Mind you, the fact that so many different species have similar eyes suggests to me that we much have all come from a common ancestry and "branched" out, as Janet says.
To take up a point made earlier - making people believe things is not particularly easy.
There are some ways of doing it, of course - the easiest is simply to keep them in ignorance of any alternative (if you never knew that it was possible to leave your home town, for instance, you'd never decide to do so).
There are *lots* of ways of forcing outside acceptance of ideas, that is, getting people to agree with you. But that doesn't really mean they believe...
And when it comes down to forcing adults to believe something, we're on really dodgy, difficult grounds. Humans are fairly persuadable critters, but forcing belief is a different matter entirely.
(I'm avoiding using the key word here, because it tends to mean different things on the two sides of the Atlantic, at least in the literature).
Any learning experience no matter how slightly you brush against it leaves its mark.
so you could say we are being moulded from day one
Regards the Bear
Oh, there I would agree - but that's missing the element of force.
To force someone to believe something is to overcome their will in possibly the most significant way a human can do, to another human....
A man convinced against his will is of the same opinion still. - Anon
We can all argue till we're blue in the face (aside - would that mean that we're "coloured") but unless we are convinced beyond all shadow of a doubt, we'll not change our thinking, or beliefs. As Bear has said, any learning experience (or conversation, I might add) will leave its mark. We may modify our viewpoint, but not renounce our beliefs based on one conversation.
I think the bible, and all of the other examples of early story telling, are a combination of things, firstly an attempt to explain what is not
understood through reason and current knowledge, secondly an attempt to explain human history and as such a justification of one's place in the
world, and thirdly an attempt by those who would wish to control us for their own benefit.
As our existence (as a cognitive species) lengthens and our knowledge grows we come to understand more about unknown things (a simple example being the movement from thinking that the earth is the centre of our planetary system to understanding that the planets revolve around the sun) which enables us to have a retake on some of the ancient myths of, say, Greece.
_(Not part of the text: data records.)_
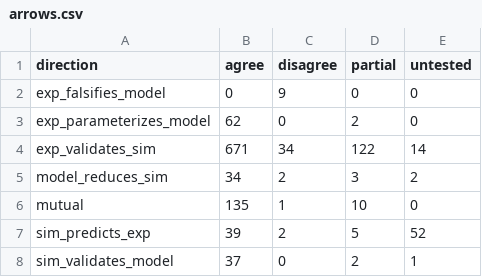
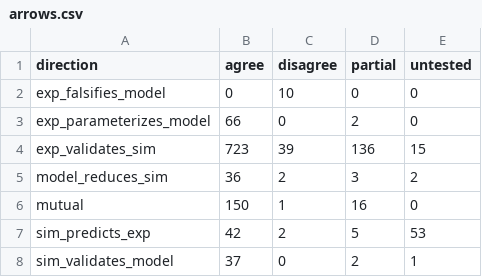
Before and after one commit to MattH55/smash-sim, a CSV file: data/views/arrows.csv, drawn as a sheet.

```diff
--- a/data/views/arrows.csv
+++ b/data/views/arrows.csv
@@ -1,8 +1,8 @@
 direction,agree,disagree,partial,untested
-exp_falsifies_model,0,9,0,0
-exp_parameterizes_model,62,0,2,0
-exp_validates_sim,671,34,122,14
-model_reduces_sim,34,2,3,2
-mutual,135,1,10,0
-sim_predicts_exp,39,2,5,52
+exp_falsifies_model,0,10,0,0
+exp_parameterizes_model,66,0,2,0
+exp_validates_sim,723,39,136,15
+model_reduces_sim,36,2,3,2
+mutual,150,1,16,0
+sim_predicts_exp,42,2,5,53
 sim_validates_model,37,0,2,1
```
Also changed, not shown: data/30_missing.csv, data/views/class_x_event_grid.csv, 13 other files.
Similarly our understanding of archaeology enables us to understand that the time span of, say, the bible cannot be accurate.
And the use of history and time span, not to mention the religious beliefs, for members of various tribes to justify their political aims can be challenged by our greater understanding of timescale and progress of other tribes in other parts of the world who have equally (in)valid ideas of the length of human history.
This doesn't mean that I don't think that these texts aren't important, more that they help us understand what people knew in the past and how the justification for their actions was put together.
I also think it is important that we should understand that a major part of our makeup as a species is our ability to imagine, to dream, to make up stories. This is something that children often find difficult to understand; the difference between lying and story telling, which is why they will often say things like "But is it real?".
The concepts of simile, analogy and parable to explain difficult questions or as an early lead into far more complex answers is not something a young mind finds easy.
So, do I think the story of Adam and Eve is 'true', without getting into the semantics of the meaning of the word true (a poor weapon used by those who know they can't justify their arguments), no I do not. Do I think it is a way to start to explain to children why women have one more pair of ribs than men, yes I do. Do I think it is a good way to start to explain our position in the animal kingdom, I suppose so but with reservations.